His Lordship eventually banishes Jan from the household and sends him to Phichit where his family roots lie. That section alone is an interesting slice of the book for me – sure once we get a whiff of the tone of the book not much can surprise us in “His Lordship’s” castle of debauch, but the goings on upcountry are something else indeed! Jan has to invent pretences to ward off the advances of women and the instances of “romantic congress” are so frequent and occur in so many locales that one wonders at how these people remained upright long enough to complete any farming business.

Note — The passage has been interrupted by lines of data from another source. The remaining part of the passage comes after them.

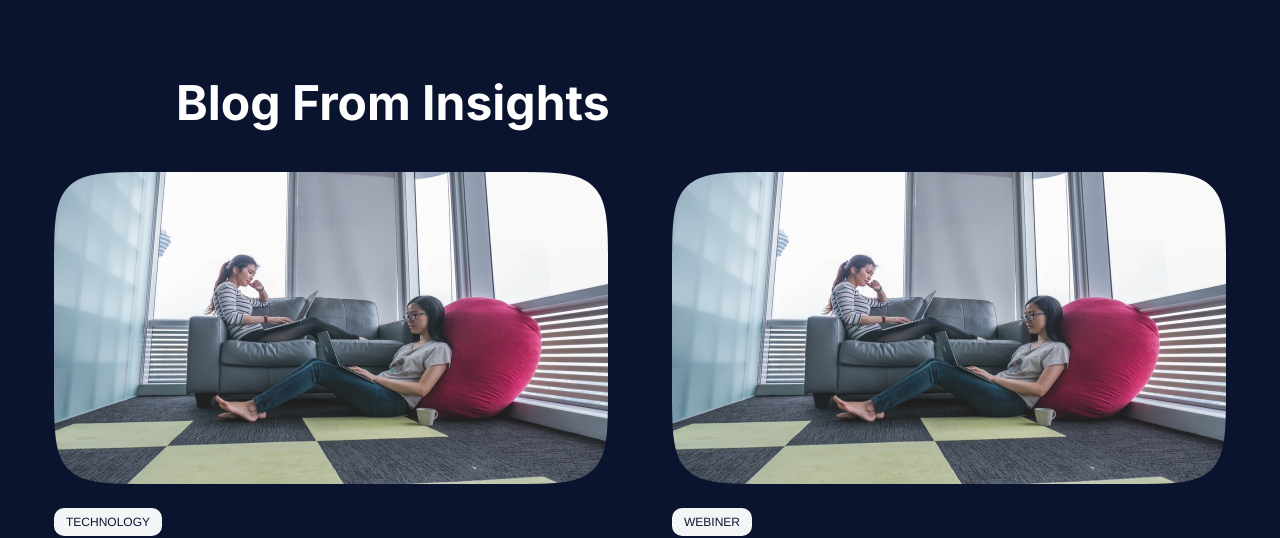
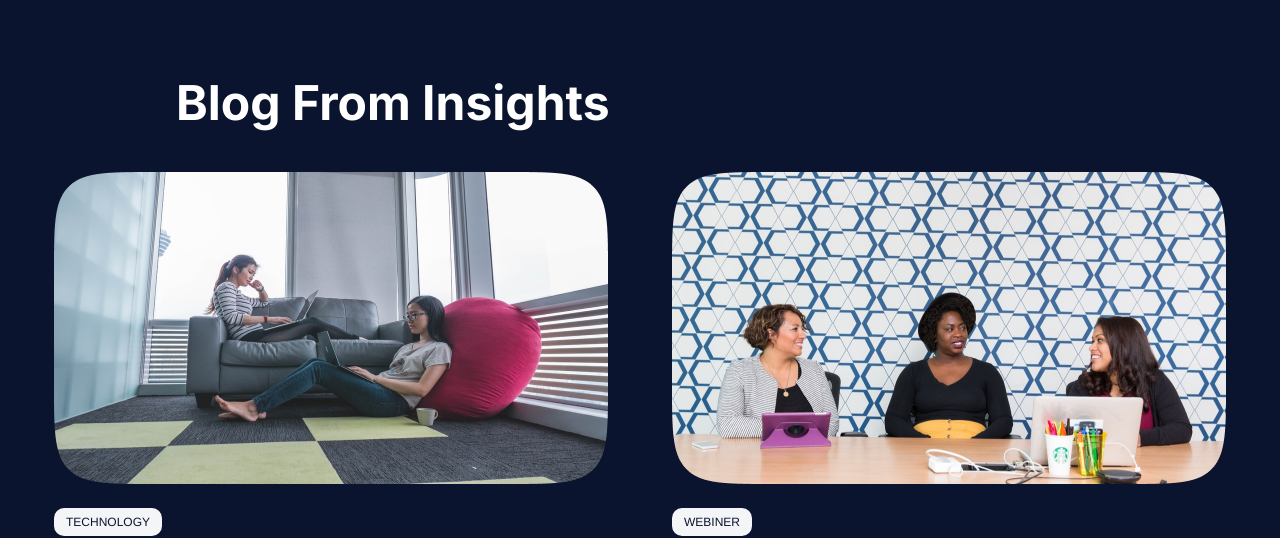
Before and after one commit to mustafakba/baykar-task, a Vue app: page / in a window 1280 px wide. Shown: the part 6442-6980 px from the top of the page. Built offline with nearby package versions, Linux system fonts and the light colour scheme; what prettier-plugin-tailwindcss would draw is missing.

Commit message:
blog-slider edited

```diff
--- a/src/components/BlogFrom.vue
+++ b/src/components/BlogFrom.vue
@@ -3,7 +3,7 @@
     <div class="container flex grid-rows-1 justify-center">
             <div v-for="(item,index) in items" :key="index" class="card flex flex-col self-start justify-center mx-8">
                 <div class="card-image">
-                    <img src="../image/blog-image-1.png" alt="">
+                    <div class="image" :style="{'background-image': item.image_url ? 'url(' +item.image_url+ ')':''}" ></div>
                 </div>
                 <div class="type flex mt-6">
                     <span> {{items[index].type}} </span>
@@ -22,6 +22,10 @@
 
 <script>
 import DefaultButton from "@/components/DefaultButton";
+import BlogImage from "@/image/blog-image-1.png"
+import BlogImage2 from "@/image/blog-image-2.png"
+
+
 export default {
     name: "BlogFrom",
     components:{
@@ -31,7 +35,7 @@ export default {
         return{
             items:[
                 {
-                    image_url:'../image/blog-image-1.png',
+                    image_url:BlogImage,
                     type :'TECHNOLOGY',
                     full_name :'John Doe • ',
                     date :'19 Jan 2022',
@@ -39,7 +43,7 @@ export default {
 
                 },
                 {
-                    image_url:"../image/blog-image-2.png",
+                    image_url:BlogImage2,
                     type :'WEBINER',
                     full_name :'John Doe •',
                     date :' 19 Jan 2022',
@@ -54,7 +58,7 @@ export default {
 }
 </script>
 
-<style scoped>
+<style lang="scss" scoped>
 .title{
     margin-bottom: 40px;
     margin-top: 120px;
@@ -104,6 +108,11 @@ export default {
     line-height: 38px;
 
     color: #FFFFFF;
-
+}
+.card-image{
+    .image{
+        height:312px ;
+        width: 554px;
+    }
 }
 </style>
```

This is a gothic novel and reads very much like one, with little reality outside of the dark household of His Lordship. Aside from his adventures in Phichit his journeys outside His Lordship’s compound only take him to school in his youth and it is there that he has a brief virginal relationship with a female school friend. That he counts as the love of his life and she’s gone before the reader can even register her presence. Pining for her, Jan begins to dive headfirst into the hedonistic world trail-blazed by His Lordship.
The novel didn’t read to me as a recounting of this man’s education of the opposite sex. When he walks in on two women sharing… intimacy… he for a moment is not sure what he is witnessing but when he can finally focus his eyes, he observes:
“Two women who could have been mother and daughter were engaged in an unnatural and obscene act that should have been struck by lightning.”
The Story Jan Darra starts out seemingly in a perfect frame to be a story of revenge – the mean-spirited owner of the house suffering for his wickedness at noble Jan’s hands. It doesn’t quite turn out that way. What happens I don’t want to spoil for those of you who may end up picking up this book, but suffice it to say that what we have in this saucy, supposedly sensationalist tale, is very much a Buddhist lamentation on the ruinous nature of desire, attachment, suffering and change. A typical Western tale this is not – here the feud that drives the narrator of this story also ensures his long-term unhappiness. Jan says at one point: “It’s true what they say; happiness and suffering are all in the mind.”
Thanks everyone for your excellent recommendations. On my third book now of the Thai Classics series and really enjoying it. I plan to write another blog about the Thai Classics series itself at a later point, but for now here is the information for this book:
Translated by Phongdeit Jiangphatthanarkit
Edited by: Marcel Barang for the Thai Modern Classics Series